When Doug Collins was hired to coach the Sixers, a lot of time was spent checking out his bona fides. Everywhere he'd been, he'd engineered big turnarounds in his first season, but he also had Michael Jordan and Grant Hill and the teams were ripe to be turned. He'd coached several top-ten defensive teams but that's not so hard when you have Jordan and Pippen on your roster. The biggest concern seemed to be how Collins' slow, plodding style would translate to this young, athletic roster. The answer is, it simply hasn't.
The slow pace hasn't translated, because the Sixers have been playing at a pretty brisk pace. Faster, in fact, than they played under Eddie Jordan last season. Faster than they've played in the past six seasons (relative to league-wide pace).
Here's a quick look at how Collins' teams ranked in pace (possessions/48 minutes) in each of his full seasons as a head coach in the league:
- Dead last
- Dead last
- 23rd of 25 teams
- 28th of 29 teams

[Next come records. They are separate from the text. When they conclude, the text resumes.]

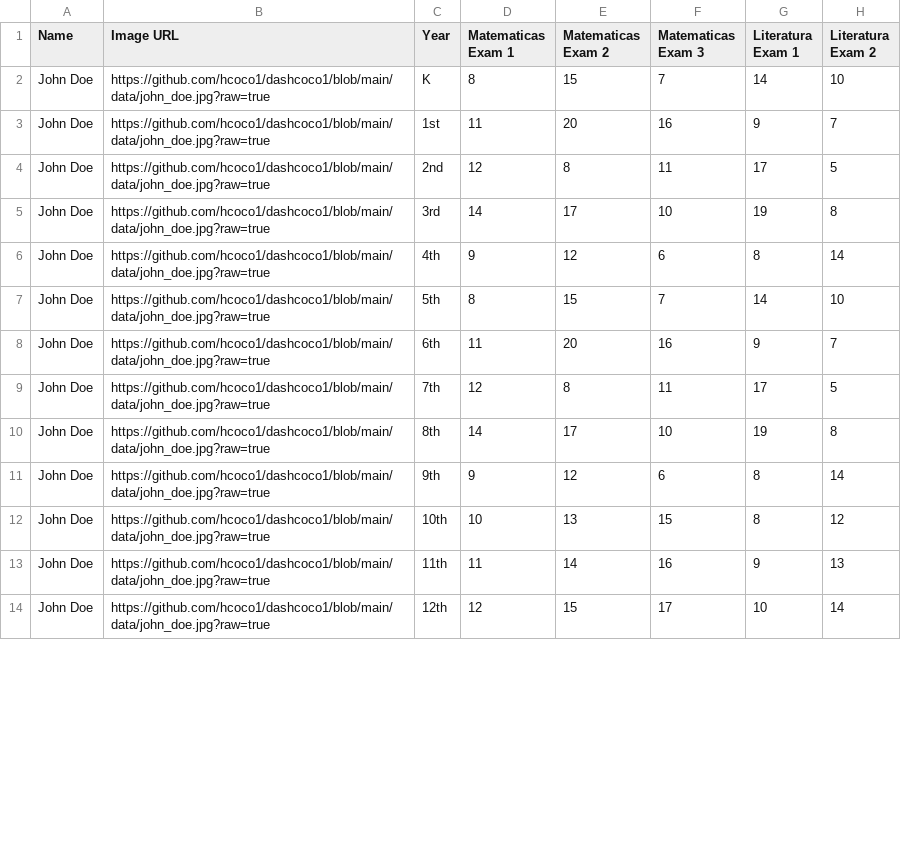
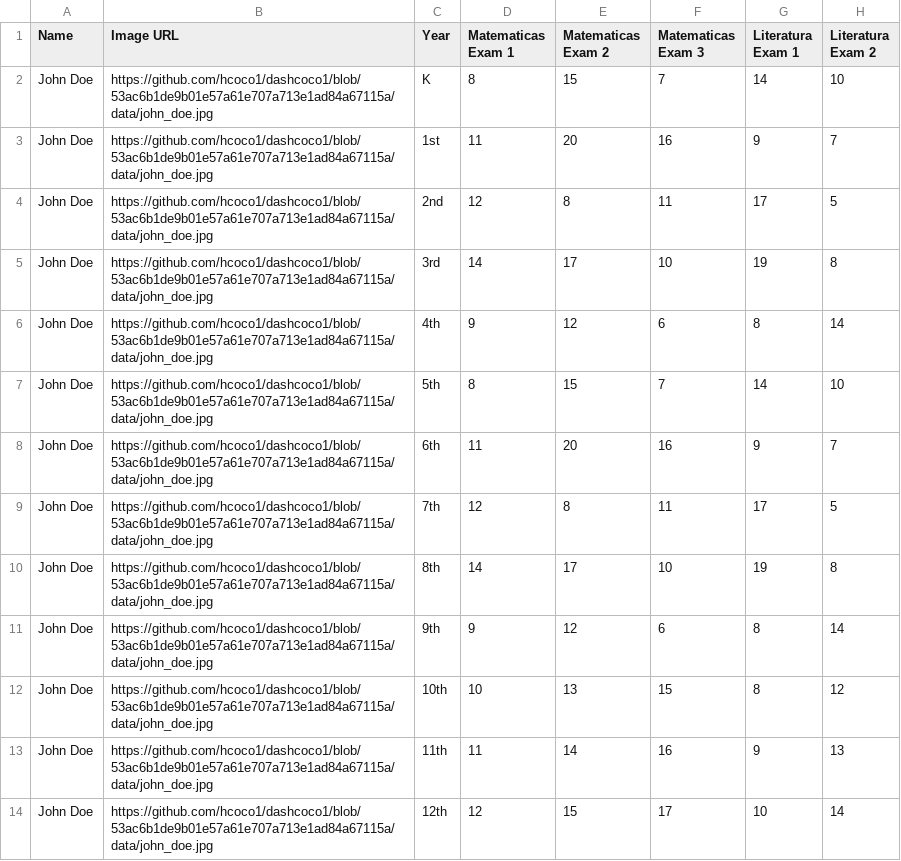
Before and after one commit to hcoco1/dashcoco1, a CSV file: data/grades_over_time .csv, drawn as a sheet; only a part is shown; the diff covers the shown part only; the diff names each change by its address in the sheet, - before the commit and + after, or states it on an @@ line.

Commit message:
csv img url updated

```diff
--- a/data/grades_over_time .csv
+++ b/data/grades_over_time .csv
-B2:B14 (Image URL): https://github.com/hcoco1/dashcoco1/blob/main/data/john_doe.jpg?raw=true
+B2:B14 (Image URL): https://github.com/hcoco1/dashcoco1/blob/53ac6b1de9b01e57a61e707a713e1ad84a67115a/data/john_doe.jpg
```
Also changed, not shown: 13 edited cells elsewhere in this file.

- 28th of 29 teams
- 27th of 29 teams
- 26th of 29 teams
The Sixers are currently playing at the 10th-fastest pace in the league, 95.8 possessions per 48 minutes.
Now, before we throw a parade for Collins for being the first coach to finally realize this team needs to be in the open floor, we need to take a look at why the pace has increased. The Sixers weren't a slow team because they didn't run in the past couple years. They were slow because they (a) made opposing teams work hard for looks on the defensive end (b) got bogged down themselves when they were in the half-court, (c) grabbed a decent number of offensive rebounds and (d) didn't turn the ball over at an alarming rate.
Just from observation and a quick glance at the stats, I'd say they're still doing a decent job at a couple of these things. Elton Brand has been a monster on the offensive glass. They're using traps and zones to slow the opposing team's offense, with mixed results (though they're doing an excellent job of defending the three - opponents are shooting 30.7% from three against the Sixers, which is stellar).
The big changes, to me, have come in half-court offense and turnovers. One thing they've used this season, that I really can't remember seeing at all last year and rarely in the previous couple seasons, is a sort of delayed transition game. The ball is pushed up the floor by Jrue, or Turner, or whoever gets the ball, the break isn't really there, but the other guys hustle down the floor as well, especially Brand. Pushing the ball over half court quickly causes the defense to scramble back and get into position. They don't have a chance to set up properly, meaning Brand can either (a) establish position deep in the paint against his man or (b) beat his man down the floor and force someone else to cover him on the blocks. Several times this season, we've seen Brand get down the floor, seal whoever's guarding him, get the ball right away and convert. That's not technically a fast break, but it's early offense before the defense has a chance to take anything away. It's a quick, productive possession. Iguodala has done this a handful of times as well, and we've seen Jrue attack off the dribble a number of times while the defense was in that state of flux, catching their breath from having to hustle back to stop the break.
What I just described is heartening, and smart, but I'm not sure it really accounts for much of a boost in the overall pace of the game. It helps their scoring efficiency, certainly, but we're only talking about a play or two per game and a couple seconds saved on each. If we're looking at pace in a vacuum and trying to figure out the difference, the main contributor is turnovers. The Sixers are turning the ball over about 1.35 more times per game this season, which is kind of understandable, considering (a) their offense no longer consists of only high-percentage passes around the perimeter for low-percentage long jumpers and (b) they have a 20-year-old point guard and a rookie doing the majority of their ballhandling. I'd love to see their team TOVs/48 minutes down below 15 (it's currently at 15.79). So you've got a negative there, they're turning the ball over more.
The huge positive, though, is the turnovers they're forcing. Last season, they forced an average of 14.4 turnovers/48 minutes. This year, that number has jumped up to 17.1. Collins has them pressuring the ball - perhaps gambling more than they did - and creating the transition opportunities they need to pump up their offensive efficiency. He's done it with his rotations, to a degree, but it's also a mindset. Trapping, playing the passing lanes, being active with their hands. All these things are paying off.
Overall, I think Collins has done a good job so far. It's refreshing to see a coach change his methods to meet his roster and I'm hoping we continue to see it as the season wears on.